December 2017

The Shortest Day of the Year

       by Wendy Mnookin


Our doors blocked by a blizzard

the two of us climbed from a window

into a world made new—


mailboxes buried, signs disappeared.

We walked on the tops of bushes, 

dug until we found our car.


And dug some more.

We cleared the hood,

unburdened the windshield,


tunneled all the way to the tires.

Then what?

The roads were closed,


there was nowhere to go.

Sweating inside our layers,

we let ourselves fall


back into drift.

We had no ambition.

For minutes, or a year,


it was enough to lie there,

stunned with sun, with implacable white.

Our eyes glazed.


The frost of our breath happened.
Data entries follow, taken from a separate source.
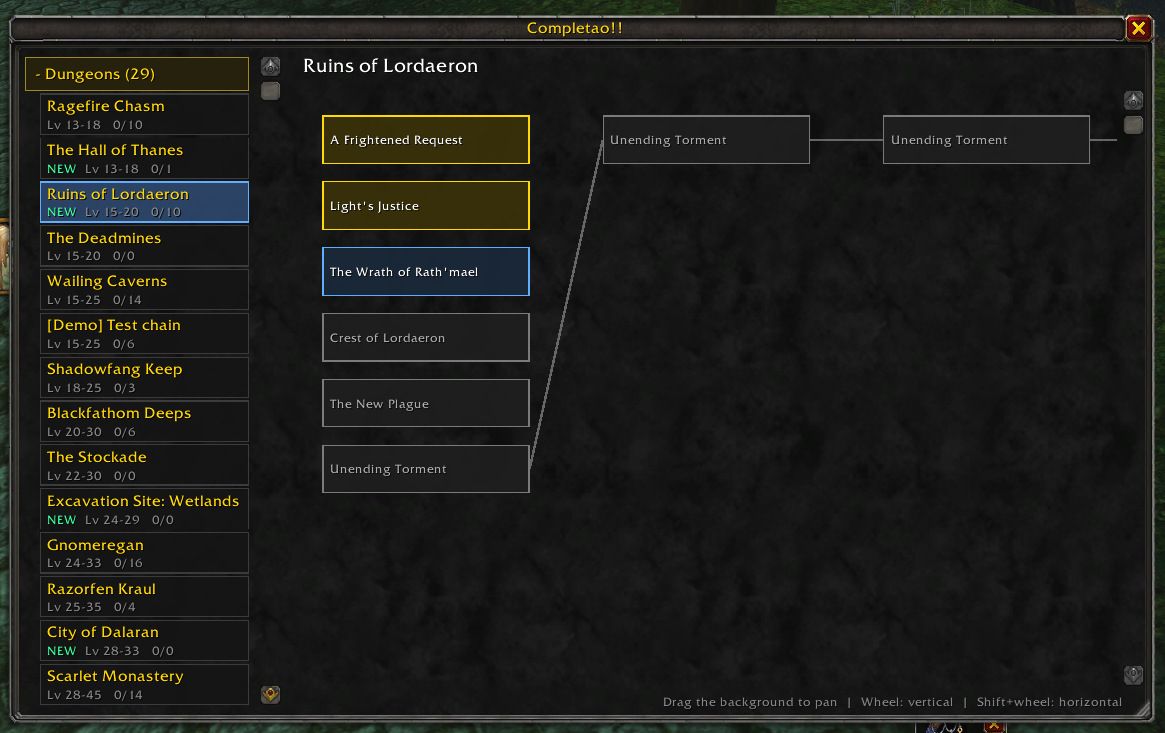
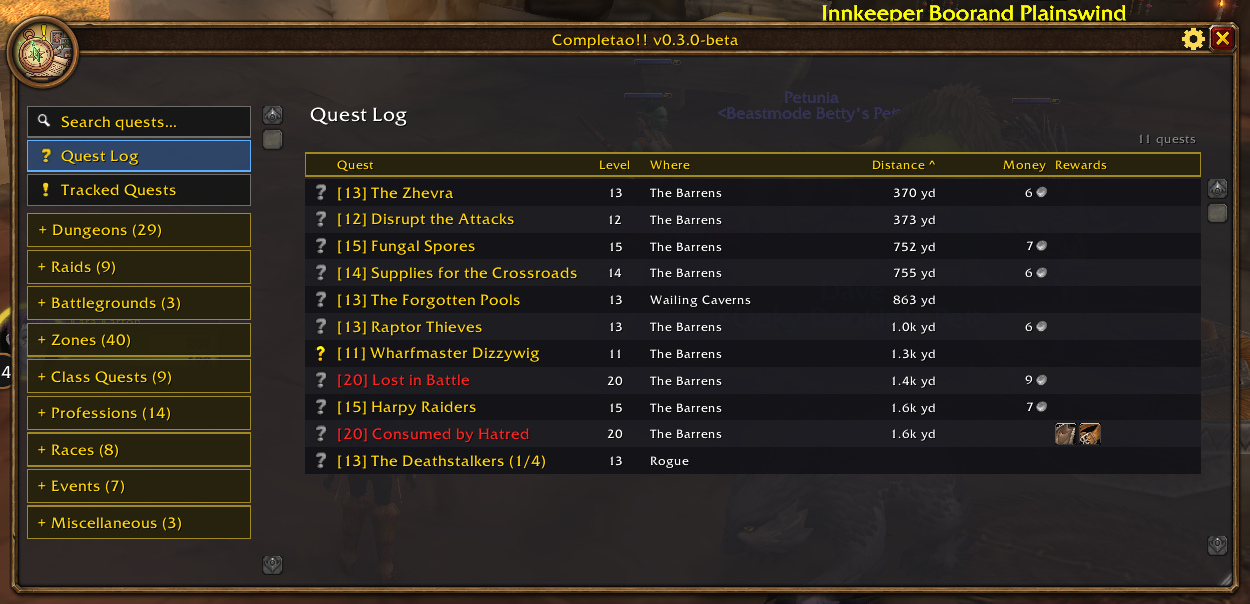
docs: new screenshots and CurseForge description for 0.3.0-beta

diff --git a/CURSEFORGE_DESCRIPTION.md b/CURSEFORGE_DESCRIPTION.md
@@ -10,7 +10,7 @@ Dungeons, raids, battlegrounds, zones, class and profession quests, races and
 world events are in, with more on the way.
 Currently in **beta**.
 
-![Main window](https://media.joanvilarino.online/completao/images/screencaps/main_window.png)
+![Your quest log, in the Completao!! window](https://media.joanvilarino.online/completao/images/screencaps/main_window.png)
 
 ---
 
@@ -24,6 +24,8 @@ and the lines between them turn green as you move down a chain. Only the quests
 of your own faction are shown. Drag the background to pan the tree and use the
 mouse wheel to **zoom** in or out to see more at once (Shift + wheel to go
 sideways, Ctrl + wheel vertically); your zoom is remembered.
+
+![A dungeon's quest chains](https://media.joanvilarino.online/completao/images/screencaps/quest_tree.png)
 
 ### A side panel that grows with the addon
 Sections are collapsible: open **Dungeons**, **Raids** (Molten Core, Blackwing
@@ -48,8 +50,26 @@ to include low-level, too-high and completed quests, or look for a reward type
 -- say, *Weapon > Wands* -- or keep only quests that give an item. Results come
 as a table with level, location, money and the reward icons (hover for the
 item tooltip), sortable by title, level or money; click one to jump to its
-tree with the quest selected. **Quest Log** shows the quests you carry in the
-same table.
+tree with the quest selected. Every row starts with the quest's `[level]`
+(`D` for dungeon quests, `+` for elite ones), and the **Distance** column shows
+how far each quest's next step is from you -- sort by it and the table re-sorts
+as you move.
+
+![Searching for leather armor rewards](https://media.joanvilarino.online/completao/images/screencaps/search_quests.png)
+
+### Your quest log, and the quests you track
+**Quest Log** shows the quests you carry in the same table, with a status icon
+(ready to hand in / in progress) next to each, colored by difficulty for your
+level.
+
+![The Quest Log view](https://media.joanvilarino.online/completao/images/screencaps/quest_log.png)
+
+**Tracked Quests** narrows it to the ones in your objective tracker and lists,
+under each quest, its objectives with live progress: finished ones checked, the
+next one in gold, and only the turn-in once the quest is ready. Click an
+objective to set your waypoint on it.
+
+![The Tracked Quests view](https://media.joanvilarino.online/completao/images/screencaps/tracked_quests.png)
 
 ### Filters that keep the tree readable
 Above the tree, a **search box** finds a quest by title and three checkboxes
@@ -82,7 +102,8 @@ every other quest and connection fades back. Close the panel to return to the
 full tree.
 
 ### Everything about a quest, one click away
-Click any quest in the tree to open its panel:
+Click any quest in the tree to open its panel -- or click one in Search, Quest
+Log or Tracked Quests and its details open right below the table:
 
 - **Requirements** -- prerequisite quests and level, in green when you meet
   them and red when you don't.
@@ -95,8 +116,10 @@ Click any quest in the tree to open its panel:
   experience and reputation.
 - A **maximize / restore** button (Blizzard's own) to read the text over the
   whole tree.
+- **View chain**, for quests that belong to a chain: jumps to its tree with the
+  quest selected.
 
-![The quest panel, with a locked quest's tooltip](https://media.joanvilarino.online/completao/images/screencaps/quest_info_pane.png)
+![A quest's details, below the Tracked Quests table](https://media.joanvilarino.online/completao/images/screencaps/quest_info_pane.png)
 
 ![The quest panel maximized, with the requirement still missing](https://media.joanvilarino.online/completao/images/screencaps/maximize_pane_unavailable_quest.png)
 
@@ -137,6 +160,10 @@ Click any quest in the tree to open its panel:
   while you walk or run, so it never hides what is ahead, and comes back when you
   stop or when the cursor is over it. `/completao fade <10-100>` changes how
   much (100 = no fade).
+- **Click-through**: let the mouse pass through the window in combat and/or
+  while you move (separate settings), with its own opacity in combat.
+- **Sync with Blizzard Quest Log**: the window opens and closes with the game's
+  quest log, and selecting a quest there opens it -- and its chain -- here.
 - Completion is always read live from the game, so it is never out of date.
 
 ![The minimap button](https://media.joanvilarino.online/completao/images/screencaps/minimap_button.png)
And then we stood, clapping

our jackets free of snow,


suddenly shy

to see the imprint of wings,

so slight, it’s a wonder


we trusted ourselves at all.


From The Moon Makes Its Own Plea, BOA Editions, 2008


Wendy Mnookin’s most recent book is Dinner with Emerson (Tiger Bark Press, 2016.) The recipient of an NEA Fellowship in Writing, Wendy has taught poetry at Emerson College and Boston College. You can find out more about her writing at